The book starts with examining the nature of happiness. What is the definition?
By hapiness I mean here a deep sense of flourishing that arises from an exceptionally healthy mind. This is not a mere pleasurable feeling, a fleeting emotion, or a mood, but an optimal state of being.
Ricard has studied a lot of material about happiness which he quotes and comments on throughout the book. One central theme is that achieving happiness is a skill that can be learned; happiness does not come to us automatically.
Ricard elaborates on the subject of happiness by analyzing what makes us happy and what not. His reasoning is very logical and almost scientific. It is in no way esoteric or religiously biased. He states that scientific research has shown that rich people are not more happy, although people need a basic level of material well-being. The author also makes clear that our happiness does not depend on outer circumstances at all.
Being a Tibetan monk, Ricard uses sources from the buddhist tradition, like non-self, the roots of suffering, the difference between emotions and feelings. He also analyses disturbing emotions like desire, hatred and envy. These chapters reminded me of the book Destructive Emotions, a report about a dialogue between The Dalai Lama and Western scientists, whereby Matthieu Ricard was the translator for His Holiness.

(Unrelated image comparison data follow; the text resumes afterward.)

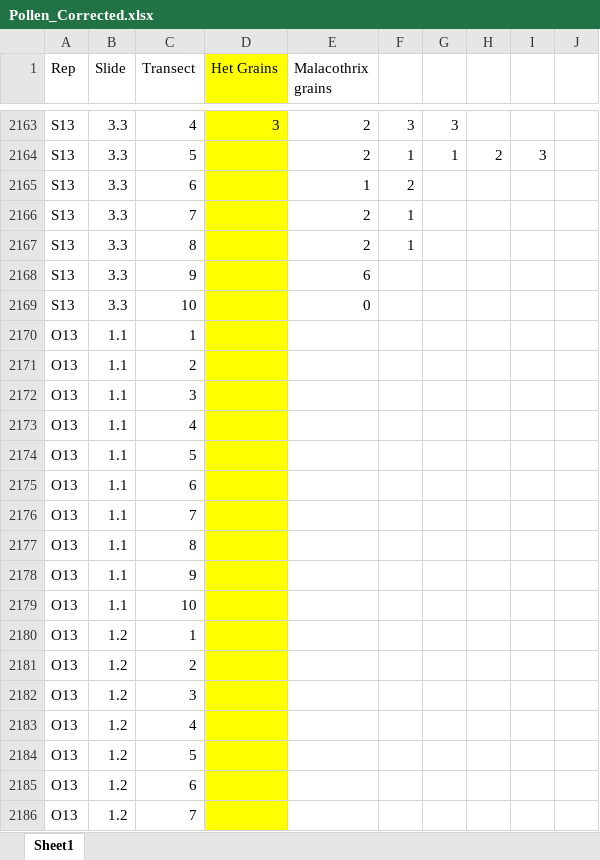
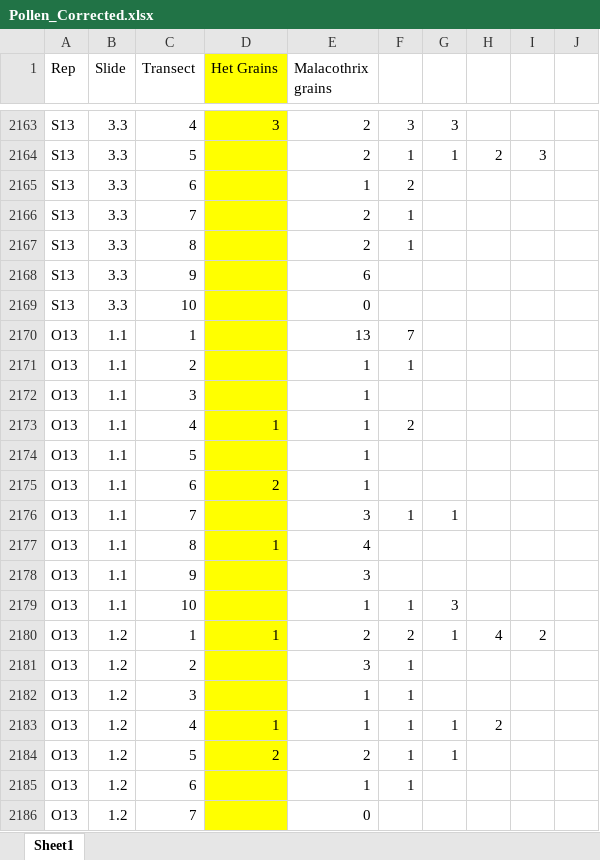
Before and after one commit to jennabraun/larrea.facilitation, an Excel workbook: PollenAnalyses/Pollen_Corrected.xlsx, sheet Sheet1, drawn as a sheet; only a part is shown, gaps mark what is left out; values as stored, in another font and other column widths than the file's, no borders; the diff covers the shown part only; the diff names each change by its address in the sheet, - before the commit and + after, or states it on an @@ line.

```diff
--- a/PollenAnalyses/Pollen_Corrected.xlsx (sheet Sheet1)
+++ b/PollenAnalyses/Pollen_Corrected.xlsx (sheet Sheet1)
-E2170 (Malacothrix grains): (empty)
+E2170 (Malacothrix grains): 13
-F2170: (empty)
+F2170: 7
-E2171:E2175 (Malacothrix grains): (empty)
+E2171:E2175 (Malacothrix grains): 1
-F2171: (empty)
+F2171: 1
-D2173 (Het Grains): (empty)
+D2173 (Het Grains): 1
-F2173: (empty)
+F2173: 2
-D2175 (Het Grains): (empty)
+D2175 (Het Grains): 2
-E2176 (Malacothrix grains): (empty)
+E2176 (Malacothrix grains): 3
-F2176: (empty)
+F2176: 1
-G2176: (empty)
+G2176: 1
-D2177 (Het Grains): (empty)
+D2177 (Het Grains): 1
-E2177 (Malacothrix grains): (empty)
+E2177 (Malacothrix grains): 4
-E2178 (Malacothrix grains): (empty)
+E2178 (Malacothrix grains): 3
-E2179 (Malacothrix grains): (empty)
+E2179 (Malacothrix grains): 1
-F2179: (empty)
+F2179: 1
-G2179: (empty)
+G2179: 3
-D2180 (Het Grains): (empty)
+D2180 (Het Grains): 1
-E2180 (Malacothrix grains): (empty)
+E2180 (Malacothrix grains): 2
-F2180: (empty)
+F2180: 2
-G2180: (empty)
+G2180: 1
-H2180: (empty)
+H2180: 4
-I2180: (empty)
+I2180: 2
-E2181 (Malacothrix grains): (empty)
+E2181 (Malacothrix grains): 3
-F2181:F2185: (empty)
+F2181:F2185: 1
-E2182:E2183 (Malacothrix grains): (empty)
+E2182:E2183 (Malacothrix grains): 1
-D2183 (Het Grains): (empty)
+D2183 (Het Grains): 1
-G2183:G2184: (empty)
+G2183:G2184: 1
-H2183: (empty)
+H2183: 2
-D2184 (Het Grains): (empty)
+D2184 (Het Grains): 2
-E2184 (Malacothrix grains): (empty)
+E2184 (Malacothrix grains): 2
-E2185 (Malacothrix grains): (empty)
+E2185 (Malacothrix grains): 1
-E2186 (Malacothrix grains): (empty)
+E2186 (Malacothrix grains): 0
```
Also changed, not shown: other rows of this sheet, MojaveInsectDiversity/Data/Specimens.xlsx.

I have enjoyed reading this book very much, while I was staying with my family in Hungary in August. It is eloquently written, well grounded in science and philosophy and can resist criticism from the more rational readers.
Eliminate its source,
By practicing the path